It happened north of Stoutland. Firefighters say hot ashes from trash that someone was burning on Wednesday sparked the fire, and the wind quickly spread it out of control.
More than ten buildings were in the fire’s path, including several houses, but firefighters were able to save all of them.
While firefighters battled the wind and flames, several property owners watched their land get torched.
“You hope for the best you know. You just kind of do what you can and pray,” said Tracy Brown.
He says the damage to his property is minimal compared to some of his neighbors.
“Probably about ten acres of my property, and the vast majority is my neighbor’s. I think it burned about sixty of his,” he said.
Brown says it’s the largest brush fire he’s ever seen in the area.
“That’s a pretty crazy deal, I mean it could have been bad real quick,” he said.
Phillip Pitts is the fire chief for the Lebanon Rural Fire Protection District.
He says it took it took hours to get the fire contained, and they were low on manpower because many of the departments are volunteer.
“When you see a lot of sage grass, and things like that, the fire can grow very rapidly. It’s hard for even experienced crews to handle,” he explained.
Pitts says it all started because someone was burning trash the day before.
“The fire will smolder, sometimes even for several days. Depending on what type of material’s burning. And you may not know it, and it you didn’t extinguish it with a water source, or something like that, it could be 24-48 hours later, you could see the problem,” he said.
Pitts says you should avoid burning all together this time of year.
“Everybody wants to get out and burn in February, because they’re tired of being cooped up. But they don’t understand, with the lower humidity, and the warmer temperatures, a southerly wind comes, and that’s what actually brings it up to Missouri. So, we see really really dry, windy days. And it’s not good days to burn, anytime around that,” he said.

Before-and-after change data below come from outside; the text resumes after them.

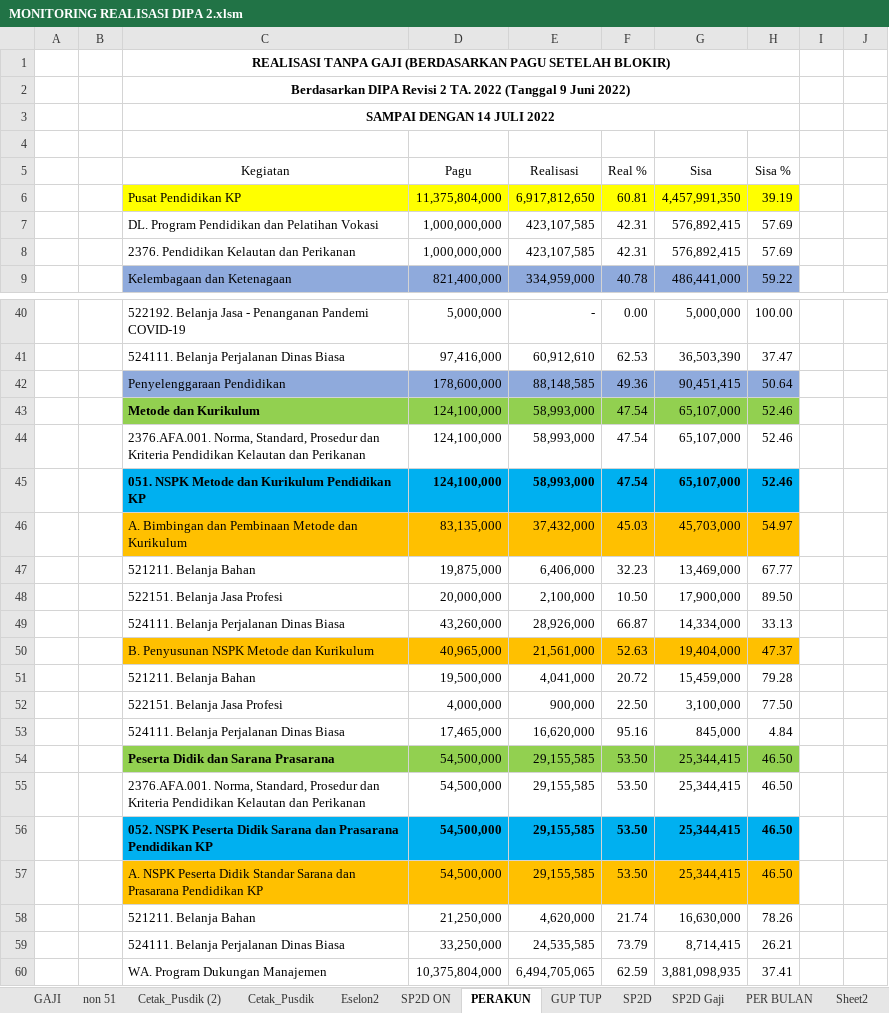
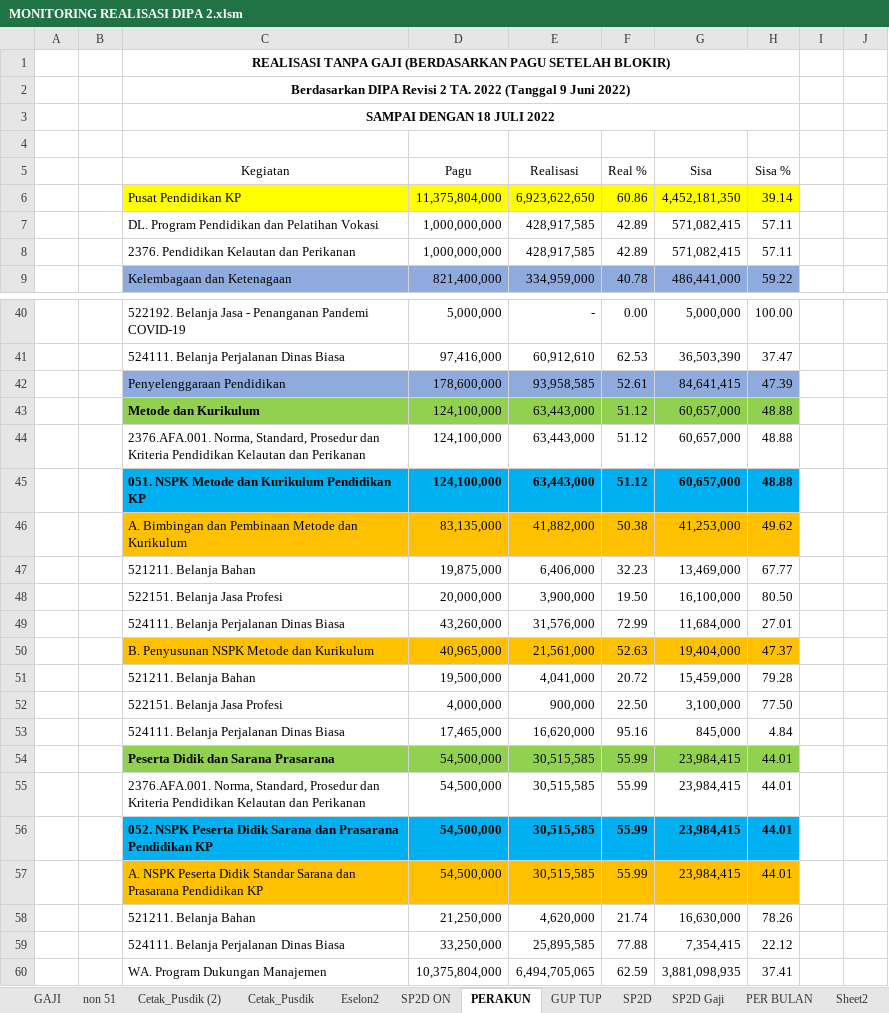
Before and after one commit to arifxl42/TA.2022, an Excel workbook: MONITORING REALISASI DIPA 2.xlsm, sheet PERAKUN, drawn as a sheet; only a part is shown, gaps mark what is left out; values as stored, in another font and other column widths than the file's, no borders; charts and pictures not drawn; removed rows and columns are numbered as before the commit, all else as after; the diff covers the shown part only; the diff names each change by its address in the sheet, - before the commit and + after, or states it on an @@ line.

Commit message:
update 18 juli 2022

```diff
--- a/MONITORING REALISASI DIPA 2.xlsm (sheet PERAKUN)
+++ b/MONITORING REALISASI DIPA 2.xlsm (sheet PERAKUN)
-C3 (Kegiatan): SAMPAI DENGAN 14 JULI 2022
+C3 (Kegiatan): SAMPAI DENGAN 18 JULI 2022
-row 6:  |  | Pusat Pendidikan KP | 11,375,804,000 | 6,917,812,650 | 60.81 | 4,457,991,350 | 39.19
-row 7:  |  | DL. Program Pendidikan dan Pelatihan Vokasi | 1,000,000,000 | 423,107,585 | 42.31 | 576,892,415 | 57.69
-row 8:  |  | 2376. Pendidikan Kelautan dan Perikanan | 1,000,000,000 | 423,107,585 | 42.31 | 576,892,415 | 57.69
+row 6:  |  | Pusat Pendidikan KP | 11,375,804,000 | 6,923,622,650 | 60.86 | 4,452,181,350 | 39.14
+row 7:  |  | DL. Program Pendidikan dan Pelatihan Vokasi | 1,000,000,000 | 428,917,585 | 42.89 | 571,082,415 | 57.11
+row 8:  |  | 2376. Pendidikan Kelautan dan Perikanan | 1,000,000,000 | 428,917,585 | 42.89 | 571,082,415 | 57.11
-row 42:  |  | Penyelenggaraan Pendidikan | 178,600,000 | 88,148,585 | 49.36 | 90,451,415 | 50.64
-row 43:  |  | Metode dan Kurikulum | 124,100,000 | 58,993,000 | 47.54 | 65,107,000 | 52.46
-row 44:  |  | 2376.AFA.001. Norma, Standard, Prosedur dan Kriteria Pendidikan Kelautan dan Perikanan | 124,100,000 | 58,993,000 | 47.54 | 65,107,000 | 52.46
-row 45:  |  | 051. NSPK Metode dan Kurikulum Pendidikan KP | 124,100,000 | 58,993,000 | 47.54 | 65,107,000 | 52.46
-row 46:  |  | A. Bimbingan dan Pembinaan Metode dan Kurikulum | 83,135,000 | 37,432,000 | 45.03 | 45,703,000 | 54.97
+row 42:  |  | Penyelenggaraan Pendidikan | 178,600,000 | 93,958,585 | 52.61 | 84,641,415 | 47.39
+row 43:  |  | Metode dan Kurikulum | 124,100,000 | 63,443,000 | 51.12 | 60,657,000 | 48.88
+row 44:  |  | 2376.AFA.001. Norma, Standard, Prosedur dan Kriteria Pendidikan Kelautan dan Perikanan | 124,100,000 | 63,443,000 | 51.12 | 60,657,000 | 48.88
+row 45:  |  | 051. NSPK Metode dan Kurikulum Pendidikan KP | 124,100,000 | 63,443,000 | 51.12 | 60,657,000 | 48.88
+row 46:  |  | A. Bimbingan dan Pembinaan Metode dan Kurikulum | 83,135,000 | 41,882,000 | 50.38 | 41,253,000 | 49.62
-row 48:  |  | 522151. Belanja Jasa Profesi | 20,000,000 | 2,100,000 | 10.50 | 17,900,000 | 89.50
-row 49:  |  | 524111. Belanja Perjalanan Dinas Biasa | 43,260,000 | 28,926,000 | 66.87 | 14,334,000 | 33.13
+row 48:  |  | 522151. Belanja Jasa Profesi | 20,000,000 | 3,900,000 | 19.50 | 16,100,000 | 80.50
+row 49:  |  | 524111. Belanja Perjalanan Dinas Biasa | 43,260,000 | 31,576,000 | 72.99 | 11,684,000 | 27.01
-row 54:  |  | Peserta Didik dan Sarana Prasarana | 54,500,000 | 29,155,585 | 53.50 | 25,344,415 | 46.50
-row 55:  |  | 2376.AFA.001. Norma, Standard, Prosedur dan Kriteria Pendidikan Kelautan dan Perikanan | 54,500,000 | 29,155,585 | 53.50 | 25,344,415 | 46.50
-row 56:  |  | 052. NSPK Peserta Didik Sarana dan Prasarana Pendidikan KP | 54,500,000 | 29,155,585 | 53.50 | 25,344,415 | 46.50
-row 57:  |  | A. NSPK Peserta Didik Standar Sarana dan Prasarana Pendidikan KP | 54,500,000 | 29,155,585 | 53.50 | 25,344,415 | 46.50
+row 54:  |  | Peserta Didik dan Sarana Prasarana | 54,500,000 | 30,515,585 | 55.99 | 23,984,415 | 44.01
+row 55:  |  | 2376.AFA.001. Norma, Standard, Prosedur dan Kriteria Pendidikan Kelautan dan Perikanan | 54,500,000 | 30,515,585 | 55.99 | 23,984,415 | 44.01
+row 56:  |  | 052. NSPK Peserta Didik Sarana dan Prasarana Pendidikan KP | 54,500,000 | 30,515,585 | 55.99 | 23,984,415 | 44.01
+row 57:  |  | A. NSPK Peserta Didik Standar Sarana dan Prasarana Pendidikan KP | 54,500,000 | 30,515,585 | 55.99 | 23,984,415 | 44.01
-row 59:  |  | 524111. Belanja Perjalanan Dinas Biasa | 33,250,000 | 24,535,585 | 73.79 | 8,714,415 | 26.21
+row 59:  |  | 524111. Belanja Perjalanan Dinas Biasa | 33,250,000 | 25,895,585 | 77.88 | 7,354,415 | 22.12
```
Also changed, not shown: 1 added row, 1 removed row and 1 edited cell elsewhere in this sheet, sheet PERSUBBID + GAJI Non Blokir, sheet PER BULAN, sheet PERSUBBID - Gaji Non Blokir, sheet PERSUBBID - Gaji, sheet PERSUBBID + GAJI, sheet SP2D, 3 more sheets, charts or pictures.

Luckily, no one was injured in the fire, and no one lost cattle or livestock.